For more discerning viewers, the sensationalist speculations had the hallmark features of another wild-eyed smear-job. All hype and no substance, just as in many other previous attempts by the Western media to blacken the Russian leader's reputation -- based on nothing else but prejudice and innuendo. Recall the downing of Malaysian airliner MH17 and Putin's "gunslinger walk" as but two such tawdry episodes.
Despite the convoluted hype, the Russian leader was not even named in the latest files leaked from the Panama-based law firm, Mossack-Fonseca. The firm specializes in setting up shell companies for rich clients in overseas jurisdictions, thus helping these clients evade tax in their home countries.
Western media outlets predictably leapt to racy implications about Putin because, among the thousands of clients named, some apparently had a personal friendship with the Russian president. The Kremlin dismissed the speculation of financial impropriety as "more fibs" that the Western media periodically indulges in in order to smear Putin.
Turns out, however, that the seeming attempt at smear has gone awry, and instead has backfired badly, with gooey egg running off the face of British Prime Minister David Cameron.
Those territories include British Virgin Islands, the Bahamas, Cayman Islands, Guernsey and the Isle of Man. In this way, Britain's rich elite, banks and other corporations could save billions of pounds from paying taxes to the British government.
Amazingly, perhaps, these rich men's financial tricks are not considered illegal by the authorities. Although, most people would at least discern them to be unethical practice.
Premier David Cameron this week denied having any shares or trusts in overseas tax havens, and he claimed that his sole assets included his salary, savings and a family home. However, Cameron has been coy about answering directly the issue of whether he may have benefited from his father's wheeling and dealing.
When Cameron's father, Ian, died in 2010, his personal estate was reportedly valued to be the equivalent of $5 million, of which his son inherited $500,000. It was the same year that David Cameron was elected prime minister as leader of the Conservative Party.

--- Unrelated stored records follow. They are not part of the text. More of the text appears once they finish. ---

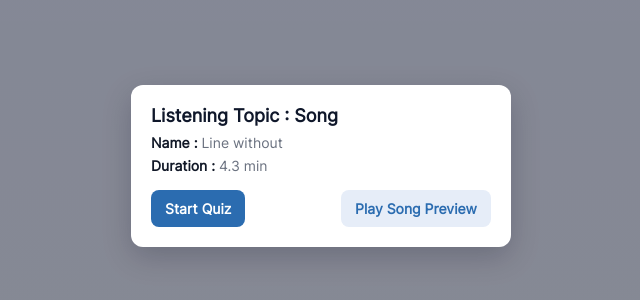
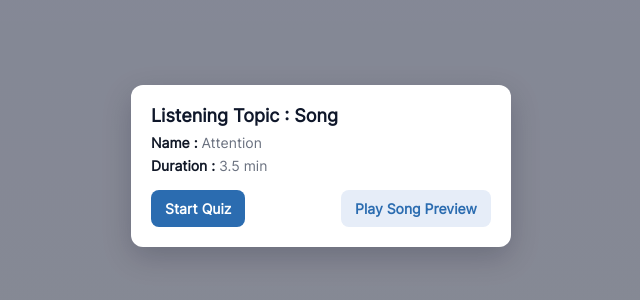
Before and after one commit to masrurxyz/Listening, a plain HTML site: page index.html in a window 1280 px wide. Shown: the part 234-534 px from the top of the page, 319-959 px from the left. Drawn offline with Linux system fonts and the light colour scheme.

Commit message:
Add files via upload

```diff
--- a/index.html
+++ b/index.html
@@ -124,7 +124,7 @@
     <div class="topbar">
       <div>
         <div class="song-info"><strong>Listening Topic:</strong> Song — <span id="qcSongName">Line Without**</span></div>
-        <div class="small" style="margin-top:6px"><strong>Duration:</strong> 4.10</div>
+        <div class="small" style="margin-top:6px"><strong>Duration:</strong> 3.28</div>
       </div>
       <div style="text-align:right">
         <div class="small">Time remaining</div>
@@ -144,24 +144,47 @@
   </div>
 
   <!-- Audio (optional) -->
-  <audio id="songAudio" src="song.mp3" preload="none"></audio>
+  <audio id="songAudio" src="ordinary.mp3"preload="none"></audio>
 
   <script>
     // Configuration: customize songName, duration and questions here
     const CONFIG = {
-      songName: "Line without",
-      durationMinutes: 4.30,
+      songName: "Attention",
+      durationMinutes: 3.50,
       // Simple sample questions: change texts and expectedAnswers (case-insensitive)
-      questions: [
-        { prompt: "when we're _______", expectedAnswer: "alone" },
-        { prompt: "If I went and hurt my body,_______would you love me the same?", expectedAnswer: "baby" },
-        { prompt: "I can feel all my bones'_______back, and I'm craving motion", expectedAnswer: "coming" },
-        { prompt: "You're a pond, and I'm an_______oh",expectedAnswer: "ocean" },
-        { prompt: "I broke all my_______that day I found you", expectedAnswer: "bones" },
-        { prompt: "Was it something I said to make you feel like you're a,_______", expectedAnswer: "burden" },
-        { prompt: "Cause there is something and there is_______", expectedAnswer: "nothing" }
-      ]
-    };
+  questions: [
+    { prompt: "You just want my ______", expectedAnswer: "attention" },
+    { prompt: "I knew from the moment that you called my ______", expectedAnswer: "name" },
+    { prompt: "Give me some ______, give me some space", expectedAnswer: "time" },
+    { prompt: "You just want attention, you don't want my ______", expectedAnswer: "heart" },
+    { prompt: "I know that dress is karma, perfume regret and ______", expectedAnswer: "remorse" },
+    { prompt: "You got me thinking 'bout when you were mine and ______", expectedAnswer: "smiles" },
+    { prompt: "Said you didn't want to try, you just wanted to be ______", expectedAnswer: "free" },
+    { prompt: "You just want attention, I knew from the start that you were ______", expectedAnswer: "wrong" },
+    { prompt: "I gave you every minute of the day and all of my ______", expectedAnswer: "love" },
+    { prompt: "When you told me you were fine, you were lying through your ______", expectedAnswer: "teeth" },
+    { prompt: "I should've known from the way you gave me all your ______", expectedAnswer: "time" },
+    { prompt: "You just want my attention, you just want my ______", expectedAnswer: "love" },
+    { prompt: "I see the way you look at me when no one's around and you act like you're ______", expectedAnswer: "mine" },
+    { prompt: "You told me you were single, then I heard about your ______", expectedAnswer: "touch" },
+    { prompt: "You play your games and you play them so ______", expectedAnswer: "well" },
+    { prompt: "You want me to come over when your friends are all ______", expectedAnswer: "gone" },
+    { prompt: "You call me up at midnight, say you need somebody to hold you ______", expectedAnswer: "close" },
+    { prompt: "You said you hate the drama but you love the ______", expectedAnswer: "spotlight" },
+    { prompt: "You said you wanted freedom, then you wanted me to ______", expectedAnswer: "stay" },
+    { prompt: "You want the spotlight, you want the crowd to know your ______", expectedAnswer: "name" },
+    { prompt: "All those little secrets that you whisper when it's ______", expectedAnswer: "late" },
+    { prompt: "Don't pretend you never wanted people looking at your ______", expectedAnswer: "face" },
+    { prompt: "You keep on saying that you're lonely when the room is ______", expectedAnswer: "full" },
+    { prompt: "You say that you don't need me but you still want me to be ______", expectedAnswer: "there" },
+    { prompt: "I should've left when I noticed how you chased that ______", expectedAnswer: "high" },
+    { prompt: "You made me feel like something I was never meant to ______", expectedAnswer: "be" },
+    { prompt: "I'm tired of playing parts in all your midnight ______", expectedAnswer: "shows" },
+    { prompt: "You keep on using me until you're satisfied and then you say you're ______", expectedAnswer: "fine" },
+    { prompt: "Now I'm done, I'm not the one to feed your constant ______", expectedAnswer: "need" },
+    { prompt: "You wanted attention, baby, but you lost my ______", expectedAnswer: "trust" }
+  ]
+};
 
     // DOM refs
     const startupModal = document.getElementById('startupModal');
@@ -338,5 +361,6 @@
     // Initialize UI but keep modal open at start
     renderQuestions();
   </script>
+
 </body>
 </html>
```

Thus, it would seem self-evident that the British prime minister has indeed gained from the proceeds of tax avoidance through his late father's legacy. While strictly not illegal, nevertheless such a connection has politically foul whiff about it.
This scandal is not only confined to the occupant of 10 Downing Street. Several other senior members of his own party, including former ministers, have been named in the Panama Papers as patrons of tax-dodging shell companies.
What is amusing in all this is that yet another lame bid to slander the Russian president has ended up boomeranging on the heads of Western governments, and Britain in particular.
Iceland's prime minister Sigmundur David Gunnlaugsson has been forced out of office by widespread public anger over his involvement in alleged financial misconduct. Some 70 other world leaders and high public officials have also been singled out in the Panama Papers as having holdings in offshore firms.
With over 11 million files having been leaked, the financial dirt is bound to keep on mounting for weeks to come.
The heat is certainly growing under the feet of Britain's David Cameron and others members of his Tory government.